The image that Cassini took of Pluto, near the time the New Horizons Spacecraft was making its closest approach last week, when all eyes were on the dwarf planet, is featured here: http://saturn.jpl.nasa.gov/photos/imagedetails/index.cfm?imageId=5211 .

Friday, July 17 (DOY 198)

CIRS performed a 13-hour observation to study the composition of Saturn’s atmosphere.

Saturday, July 18 (DOY 199)

The Cosmic Dust Analyzer (CDA) measured interstellar dust for 13.5 hours.

Sunday, July 19 (DOY 200)

ISS carried out an hour-long observation in the satellite orbit campaign, looking for small objects near Saturn. Upon completion, ISS and the Visible and Infrared Mapping Spectrometer (VIMS) did a two-minute storm-watch observation of Saturn. Finally, VIMS began a 17.5-hour observation of Saturn's faint E ring and G ring while they were sunlit at a phase angle of 105 degrees. CIRS rode along.

Two crescent moons grace the Saturnian sky in this featured image: http://saturn.jpl.nasa.gov/photos/imagedetails/index.cfm?imageId=5213 .

Monday, July 20 (DOY 201)

The only science observation that Cassini started today was a two-minute ISS storm-watch on Saturn. Otherwise, the spacecraft remained busy with an eight-hour instrument calibration activity and then a nine-hour DSN session.

Tuesday, July 21 (DOY 202)

ISS, CIRS and VIMS performed a 90-minute observation in the Titan monitoring campaign, from a distance of 2.8 million kilometers. Next, ISS took a quick storm watch, and then an hour-long satellite orbit campaign observation. After this was finished, CDA turned the spacecraft and performed a ten-hour measurement of dust that orbits Saturn in the retrograde direction.

Along with all of the other observations described this week, the direct-sensing Magnetospheric and Plasma Science (MAPS) instruments collected data nearly continuously, reporting on conditions in the spacecraft's immediate environment.

During the past week, the DSN communicated with and tracked Cassini on nine routine occasions, using deep space stations in Spain, California and Australia. A total of 17 individual commands were uplinked, and about 1,020 megabytes of telemetry data were downlinked and captured at rates as high as 124,426 bits per second.

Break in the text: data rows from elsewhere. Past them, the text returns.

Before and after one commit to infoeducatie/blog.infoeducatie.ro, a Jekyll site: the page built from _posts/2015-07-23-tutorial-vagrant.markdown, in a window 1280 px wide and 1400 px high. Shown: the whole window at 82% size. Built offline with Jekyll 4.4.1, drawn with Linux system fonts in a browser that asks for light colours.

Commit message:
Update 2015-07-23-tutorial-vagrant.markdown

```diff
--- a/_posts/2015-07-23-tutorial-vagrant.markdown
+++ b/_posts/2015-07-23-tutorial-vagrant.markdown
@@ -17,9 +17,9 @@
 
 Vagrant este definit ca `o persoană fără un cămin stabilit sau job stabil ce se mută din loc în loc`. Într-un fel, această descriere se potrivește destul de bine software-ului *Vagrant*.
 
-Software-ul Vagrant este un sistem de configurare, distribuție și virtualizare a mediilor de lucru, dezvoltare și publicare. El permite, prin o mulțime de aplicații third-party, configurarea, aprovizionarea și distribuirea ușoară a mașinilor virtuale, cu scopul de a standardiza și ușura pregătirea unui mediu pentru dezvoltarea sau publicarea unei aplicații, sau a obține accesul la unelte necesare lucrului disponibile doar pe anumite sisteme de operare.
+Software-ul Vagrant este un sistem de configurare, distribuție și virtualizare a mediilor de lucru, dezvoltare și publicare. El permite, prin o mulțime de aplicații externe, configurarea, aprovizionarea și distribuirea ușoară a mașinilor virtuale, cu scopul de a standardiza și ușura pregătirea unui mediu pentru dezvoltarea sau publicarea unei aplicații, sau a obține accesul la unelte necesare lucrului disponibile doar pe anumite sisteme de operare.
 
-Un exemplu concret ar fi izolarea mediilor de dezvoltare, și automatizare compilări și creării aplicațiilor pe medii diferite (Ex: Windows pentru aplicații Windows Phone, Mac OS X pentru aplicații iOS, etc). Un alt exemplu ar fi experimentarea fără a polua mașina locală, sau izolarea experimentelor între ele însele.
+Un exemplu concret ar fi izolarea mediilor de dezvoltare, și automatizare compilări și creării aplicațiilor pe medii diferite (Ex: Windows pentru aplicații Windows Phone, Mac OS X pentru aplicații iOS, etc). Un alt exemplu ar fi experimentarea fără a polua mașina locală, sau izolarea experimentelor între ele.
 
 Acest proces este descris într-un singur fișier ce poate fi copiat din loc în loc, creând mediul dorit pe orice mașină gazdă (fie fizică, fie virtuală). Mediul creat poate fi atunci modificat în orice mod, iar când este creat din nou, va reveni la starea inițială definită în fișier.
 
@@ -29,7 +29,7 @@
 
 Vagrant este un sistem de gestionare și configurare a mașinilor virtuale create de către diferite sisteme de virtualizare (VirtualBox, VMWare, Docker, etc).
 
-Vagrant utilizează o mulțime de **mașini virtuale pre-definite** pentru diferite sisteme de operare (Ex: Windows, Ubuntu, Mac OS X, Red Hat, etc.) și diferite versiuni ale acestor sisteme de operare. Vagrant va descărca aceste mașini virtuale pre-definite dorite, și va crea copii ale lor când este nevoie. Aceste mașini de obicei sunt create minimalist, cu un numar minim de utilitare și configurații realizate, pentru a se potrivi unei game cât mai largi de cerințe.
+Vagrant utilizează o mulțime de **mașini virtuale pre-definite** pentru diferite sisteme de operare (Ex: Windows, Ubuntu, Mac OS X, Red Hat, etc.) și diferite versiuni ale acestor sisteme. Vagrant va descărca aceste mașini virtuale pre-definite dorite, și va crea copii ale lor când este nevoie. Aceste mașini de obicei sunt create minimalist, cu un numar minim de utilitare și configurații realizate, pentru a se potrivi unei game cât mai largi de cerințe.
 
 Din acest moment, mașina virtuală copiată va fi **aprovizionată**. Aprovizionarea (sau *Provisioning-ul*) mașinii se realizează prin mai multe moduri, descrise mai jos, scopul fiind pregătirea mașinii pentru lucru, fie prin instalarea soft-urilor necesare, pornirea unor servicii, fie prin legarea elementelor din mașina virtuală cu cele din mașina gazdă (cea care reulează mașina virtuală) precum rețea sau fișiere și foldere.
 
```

This illustration shows Cassini's position on July 21: http://go.nasa.gov/1IfZS8A .

Milestones spanning the whole orbital tour are listed here: http://saturn.jpl.nasa.gov/mission/saturntourdates .

Information on the present position and speed of the Cassini spacecraft may be found on the "Present Position" page at:
http://saturn.jpl.nasa.gov/mission/presentposition/ .